The real Varda has now bobbed in these seas so long it is no wonder she depicts herself, in some scenes, oaring a rowboat. She rows backwards, just as in dry-land scenes she walks backwards: more symbolism. Regressing in time, she regresses in motion. Varda is old enough and wise enough to be able to play the fool. In an excerpt from her surrealist play PATATOPIA she is seen dressed as a walking potato while her chum Chris Marker (the august director of LA JETEE) plays a cat in a cardboard feline costume.

Varda once, she recalls with bits of old footage, went to Los Angeles. She went to live there and shoot a film, LION’S LOVE. She screen-tested a young unknown actor called Harrison Ford. Unimpressed she advised him to stick to carpentry, his other job.

Who knows? Perhaps that roused the lion in Ford and decided him to become a superstar. In Varda-land everything, Voltaireanly, turns out for the best in the best of all possible worlds. If LES PLAGES D’AGNES has a fault it is its author’s tendency to project her optimistic vision – or her robust rainbow-filtering of reality – on the rest of the world. Even the catastrophes are colourful, like her father’s death in a gambling casino, cut short by divine mercy during a losing streak.

It is impossible, even so, to dislike this film. Those multiple mirrors, ricocheting their reflections on a Normandy beach, become in time a zodiac of happenstance and halcyon memories. A young Philippe Noiret and a shockingly young Gerard Depardieu – a tall Adonis beatnik with Niagara hair – are among the characters who appear for an eyeblink, winking and twinkling among the turning bodies of celestial remembrance and then-unsuspected galactic promise.

LES PLAGES D’AGNES is a different film from IN PARAGUAY, more fantastical, more eclectic, more upbeat, more bricoleur. At the same time, the two movies have a kinship, even a twinship. They are two memory gigs in love with the continuous present that is cinema.
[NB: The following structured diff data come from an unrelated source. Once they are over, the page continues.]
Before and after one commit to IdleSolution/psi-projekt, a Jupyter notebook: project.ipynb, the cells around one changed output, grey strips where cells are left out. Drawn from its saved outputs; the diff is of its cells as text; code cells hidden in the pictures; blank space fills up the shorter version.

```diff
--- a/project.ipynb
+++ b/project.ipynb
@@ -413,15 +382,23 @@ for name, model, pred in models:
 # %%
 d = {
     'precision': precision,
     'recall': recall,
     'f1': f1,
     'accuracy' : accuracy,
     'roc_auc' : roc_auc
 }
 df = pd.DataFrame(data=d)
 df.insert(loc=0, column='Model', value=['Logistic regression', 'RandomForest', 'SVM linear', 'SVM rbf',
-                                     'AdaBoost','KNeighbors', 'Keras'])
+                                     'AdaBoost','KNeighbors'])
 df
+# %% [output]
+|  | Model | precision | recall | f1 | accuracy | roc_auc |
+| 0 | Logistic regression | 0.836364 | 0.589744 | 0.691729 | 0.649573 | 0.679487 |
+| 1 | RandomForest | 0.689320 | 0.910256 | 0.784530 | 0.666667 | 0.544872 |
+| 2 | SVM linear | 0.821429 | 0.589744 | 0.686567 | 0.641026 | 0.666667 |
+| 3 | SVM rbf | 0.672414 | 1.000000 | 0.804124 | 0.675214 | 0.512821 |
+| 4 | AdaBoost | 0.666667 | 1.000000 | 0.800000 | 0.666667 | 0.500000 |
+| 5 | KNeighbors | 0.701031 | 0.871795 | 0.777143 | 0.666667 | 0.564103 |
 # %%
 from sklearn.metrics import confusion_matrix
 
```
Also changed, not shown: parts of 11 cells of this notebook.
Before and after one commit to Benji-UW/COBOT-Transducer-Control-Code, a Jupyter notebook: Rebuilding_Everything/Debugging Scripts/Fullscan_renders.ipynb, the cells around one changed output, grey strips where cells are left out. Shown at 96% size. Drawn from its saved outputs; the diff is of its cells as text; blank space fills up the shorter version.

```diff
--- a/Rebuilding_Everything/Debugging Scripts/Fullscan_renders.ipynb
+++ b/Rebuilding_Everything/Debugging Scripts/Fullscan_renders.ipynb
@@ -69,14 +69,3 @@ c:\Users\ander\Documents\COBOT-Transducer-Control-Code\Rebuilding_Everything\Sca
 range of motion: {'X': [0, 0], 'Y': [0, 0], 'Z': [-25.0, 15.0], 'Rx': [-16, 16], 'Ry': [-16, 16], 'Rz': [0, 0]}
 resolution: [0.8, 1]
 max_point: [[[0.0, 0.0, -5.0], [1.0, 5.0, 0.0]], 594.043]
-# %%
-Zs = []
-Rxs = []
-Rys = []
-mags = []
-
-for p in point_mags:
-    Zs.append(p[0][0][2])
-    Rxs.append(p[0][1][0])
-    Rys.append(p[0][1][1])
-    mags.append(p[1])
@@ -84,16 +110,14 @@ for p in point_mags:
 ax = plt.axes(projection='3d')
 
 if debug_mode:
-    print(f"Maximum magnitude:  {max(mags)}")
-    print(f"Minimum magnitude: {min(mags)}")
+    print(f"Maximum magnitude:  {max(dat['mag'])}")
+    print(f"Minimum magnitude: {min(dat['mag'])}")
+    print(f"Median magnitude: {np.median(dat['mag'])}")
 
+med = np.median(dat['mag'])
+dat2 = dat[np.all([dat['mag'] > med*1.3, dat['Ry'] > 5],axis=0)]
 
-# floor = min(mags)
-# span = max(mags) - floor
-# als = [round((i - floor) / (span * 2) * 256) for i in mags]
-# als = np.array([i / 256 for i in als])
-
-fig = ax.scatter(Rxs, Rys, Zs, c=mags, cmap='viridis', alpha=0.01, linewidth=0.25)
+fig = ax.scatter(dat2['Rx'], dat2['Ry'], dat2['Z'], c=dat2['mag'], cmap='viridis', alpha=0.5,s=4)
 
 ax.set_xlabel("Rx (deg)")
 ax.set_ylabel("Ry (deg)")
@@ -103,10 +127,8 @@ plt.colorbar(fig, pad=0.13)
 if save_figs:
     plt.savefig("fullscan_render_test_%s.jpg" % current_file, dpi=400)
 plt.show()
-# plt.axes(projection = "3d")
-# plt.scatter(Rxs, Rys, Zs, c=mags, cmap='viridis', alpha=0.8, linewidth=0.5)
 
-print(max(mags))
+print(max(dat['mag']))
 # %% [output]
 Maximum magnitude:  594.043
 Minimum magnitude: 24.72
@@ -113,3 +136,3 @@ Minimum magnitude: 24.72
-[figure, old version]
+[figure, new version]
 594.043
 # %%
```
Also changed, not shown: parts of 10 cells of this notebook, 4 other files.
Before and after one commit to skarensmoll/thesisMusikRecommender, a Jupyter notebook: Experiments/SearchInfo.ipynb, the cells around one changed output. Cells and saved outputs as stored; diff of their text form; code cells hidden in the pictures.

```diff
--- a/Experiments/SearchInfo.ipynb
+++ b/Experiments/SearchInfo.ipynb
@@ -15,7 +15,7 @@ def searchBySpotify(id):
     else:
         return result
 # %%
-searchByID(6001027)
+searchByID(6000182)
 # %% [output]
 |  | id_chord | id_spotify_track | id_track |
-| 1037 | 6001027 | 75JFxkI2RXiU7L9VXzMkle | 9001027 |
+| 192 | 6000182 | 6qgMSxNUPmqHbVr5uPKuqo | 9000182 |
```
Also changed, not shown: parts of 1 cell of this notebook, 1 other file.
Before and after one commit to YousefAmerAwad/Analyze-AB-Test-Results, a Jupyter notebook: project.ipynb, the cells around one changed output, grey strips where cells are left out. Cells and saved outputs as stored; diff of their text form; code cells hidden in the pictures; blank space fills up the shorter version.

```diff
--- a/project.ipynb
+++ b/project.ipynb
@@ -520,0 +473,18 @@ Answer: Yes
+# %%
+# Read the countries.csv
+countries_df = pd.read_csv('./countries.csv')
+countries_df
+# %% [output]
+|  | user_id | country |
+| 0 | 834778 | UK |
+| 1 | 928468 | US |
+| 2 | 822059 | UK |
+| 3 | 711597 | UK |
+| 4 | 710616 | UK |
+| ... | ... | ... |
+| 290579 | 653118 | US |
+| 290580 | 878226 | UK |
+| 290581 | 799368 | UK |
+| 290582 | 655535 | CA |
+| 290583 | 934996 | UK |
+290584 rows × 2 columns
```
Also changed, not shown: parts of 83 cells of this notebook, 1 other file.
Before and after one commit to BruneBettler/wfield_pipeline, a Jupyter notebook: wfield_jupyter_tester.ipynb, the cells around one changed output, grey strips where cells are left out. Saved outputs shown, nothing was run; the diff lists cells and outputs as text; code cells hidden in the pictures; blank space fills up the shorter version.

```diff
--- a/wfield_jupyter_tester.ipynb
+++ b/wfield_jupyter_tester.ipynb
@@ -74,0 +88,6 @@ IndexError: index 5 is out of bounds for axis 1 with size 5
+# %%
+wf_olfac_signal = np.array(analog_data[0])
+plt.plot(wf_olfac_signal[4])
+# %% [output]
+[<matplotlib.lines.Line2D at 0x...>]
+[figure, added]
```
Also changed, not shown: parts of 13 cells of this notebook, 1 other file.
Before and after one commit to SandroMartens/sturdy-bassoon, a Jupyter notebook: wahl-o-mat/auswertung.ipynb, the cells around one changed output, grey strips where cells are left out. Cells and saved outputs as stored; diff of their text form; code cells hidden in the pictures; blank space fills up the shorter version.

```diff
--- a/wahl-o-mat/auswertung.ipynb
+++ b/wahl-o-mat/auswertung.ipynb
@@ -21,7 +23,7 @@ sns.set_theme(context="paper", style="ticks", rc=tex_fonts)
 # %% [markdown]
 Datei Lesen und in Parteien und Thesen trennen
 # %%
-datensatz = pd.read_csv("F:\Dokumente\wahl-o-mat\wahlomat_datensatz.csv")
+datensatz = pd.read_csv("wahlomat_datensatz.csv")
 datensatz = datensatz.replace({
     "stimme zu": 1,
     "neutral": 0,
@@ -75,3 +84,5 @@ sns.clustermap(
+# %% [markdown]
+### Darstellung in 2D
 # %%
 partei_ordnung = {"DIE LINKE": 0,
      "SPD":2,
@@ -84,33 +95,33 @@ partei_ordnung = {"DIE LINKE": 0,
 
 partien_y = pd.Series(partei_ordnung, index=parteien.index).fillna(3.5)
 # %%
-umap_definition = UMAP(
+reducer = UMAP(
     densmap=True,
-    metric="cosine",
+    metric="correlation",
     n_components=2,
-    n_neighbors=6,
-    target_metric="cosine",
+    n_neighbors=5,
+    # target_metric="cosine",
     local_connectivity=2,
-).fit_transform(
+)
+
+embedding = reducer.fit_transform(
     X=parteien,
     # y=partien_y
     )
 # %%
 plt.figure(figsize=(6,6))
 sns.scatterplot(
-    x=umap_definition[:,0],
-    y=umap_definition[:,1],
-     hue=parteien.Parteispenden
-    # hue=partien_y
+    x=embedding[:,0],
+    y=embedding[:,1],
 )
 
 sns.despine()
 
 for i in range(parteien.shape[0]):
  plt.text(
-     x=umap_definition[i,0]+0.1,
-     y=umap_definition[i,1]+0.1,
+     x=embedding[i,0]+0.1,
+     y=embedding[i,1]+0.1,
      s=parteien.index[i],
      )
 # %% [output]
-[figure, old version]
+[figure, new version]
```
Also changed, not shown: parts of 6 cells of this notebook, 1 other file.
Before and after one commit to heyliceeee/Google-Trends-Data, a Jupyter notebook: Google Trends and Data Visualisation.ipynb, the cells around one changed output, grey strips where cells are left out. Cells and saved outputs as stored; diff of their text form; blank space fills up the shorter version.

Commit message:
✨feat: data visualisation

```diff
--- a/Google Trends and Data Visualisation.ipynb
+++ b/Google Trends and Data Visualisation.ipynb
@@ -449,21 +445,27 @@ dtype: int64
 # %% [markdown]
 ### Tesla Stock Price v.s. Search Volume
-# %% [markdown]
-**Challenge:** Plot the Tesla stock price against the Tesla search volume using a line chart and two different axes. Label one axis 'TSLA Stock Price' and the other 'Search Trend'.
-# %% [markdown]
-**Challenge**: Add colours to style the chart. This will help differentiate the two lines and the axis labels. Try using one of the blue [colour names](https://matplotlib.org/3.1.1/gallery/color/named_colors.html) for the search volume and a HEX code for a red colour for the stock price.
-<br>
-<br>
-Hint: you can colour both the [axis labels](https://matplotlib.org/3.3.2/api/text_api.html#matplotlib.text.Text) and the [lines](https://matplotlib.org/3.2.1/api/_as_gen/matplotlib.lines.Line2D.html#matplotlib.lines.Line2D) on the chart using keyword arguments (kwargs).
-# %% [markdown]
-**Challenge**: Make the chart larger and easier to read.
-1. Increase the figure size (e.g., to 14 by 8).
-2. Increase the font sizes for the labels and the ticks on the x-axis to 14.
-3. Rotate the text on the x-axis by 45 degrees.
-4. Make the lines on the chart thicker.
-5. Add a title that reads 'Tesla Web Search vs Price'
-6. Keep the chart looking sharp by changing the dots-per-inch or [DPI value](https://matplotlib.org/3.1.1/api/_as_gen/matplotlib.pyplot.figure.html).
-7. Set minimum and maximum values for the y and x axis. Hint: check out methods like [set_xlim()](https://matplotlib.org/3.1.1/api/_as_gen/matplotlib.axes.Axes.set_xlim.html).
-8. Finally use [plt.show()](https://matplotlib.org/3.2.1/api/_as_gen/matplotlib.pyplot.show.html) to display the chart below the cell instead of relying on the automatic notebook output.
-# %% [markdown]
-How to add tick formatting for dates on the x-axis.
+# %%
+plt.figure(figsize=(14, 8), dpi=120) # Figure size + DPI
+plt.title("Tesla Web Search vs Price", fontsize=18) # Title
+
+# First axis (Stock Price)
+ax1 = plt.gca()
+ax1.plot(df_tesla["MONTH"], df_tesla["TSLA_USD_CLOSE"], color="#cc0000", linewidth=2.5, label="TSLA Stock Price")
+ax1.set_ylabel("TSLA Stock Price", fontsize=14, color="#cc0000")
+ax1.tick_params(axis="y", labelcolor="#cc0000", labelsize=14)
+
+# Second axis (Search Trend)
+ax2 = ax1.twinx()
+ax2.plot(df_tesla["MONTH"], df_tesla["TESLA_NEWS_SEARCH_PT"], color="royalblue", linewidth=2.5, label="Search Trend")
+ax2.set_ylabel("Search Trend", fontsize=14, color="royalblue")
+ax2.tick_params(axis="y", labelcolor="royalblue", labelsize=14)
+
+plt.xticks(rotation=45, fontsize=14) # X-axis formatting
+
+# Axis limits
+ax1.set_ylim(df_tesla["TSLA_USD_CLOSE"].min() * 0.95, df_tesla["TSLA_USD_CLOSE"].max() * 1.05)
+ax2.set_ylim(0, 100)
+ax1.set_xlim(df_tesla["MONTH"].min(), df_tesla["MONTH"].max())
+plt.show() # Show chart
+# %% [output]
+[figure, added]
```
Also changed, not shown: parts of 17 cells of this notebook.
They are two movies that leave themselves on the doorstep like time capsules, their casings sealed with a loving click, their cargoes designed to lurk on through history, waiting to be unpacked and reappraised by each successive generation.






©HARLAN KENNEDY. All rights reserved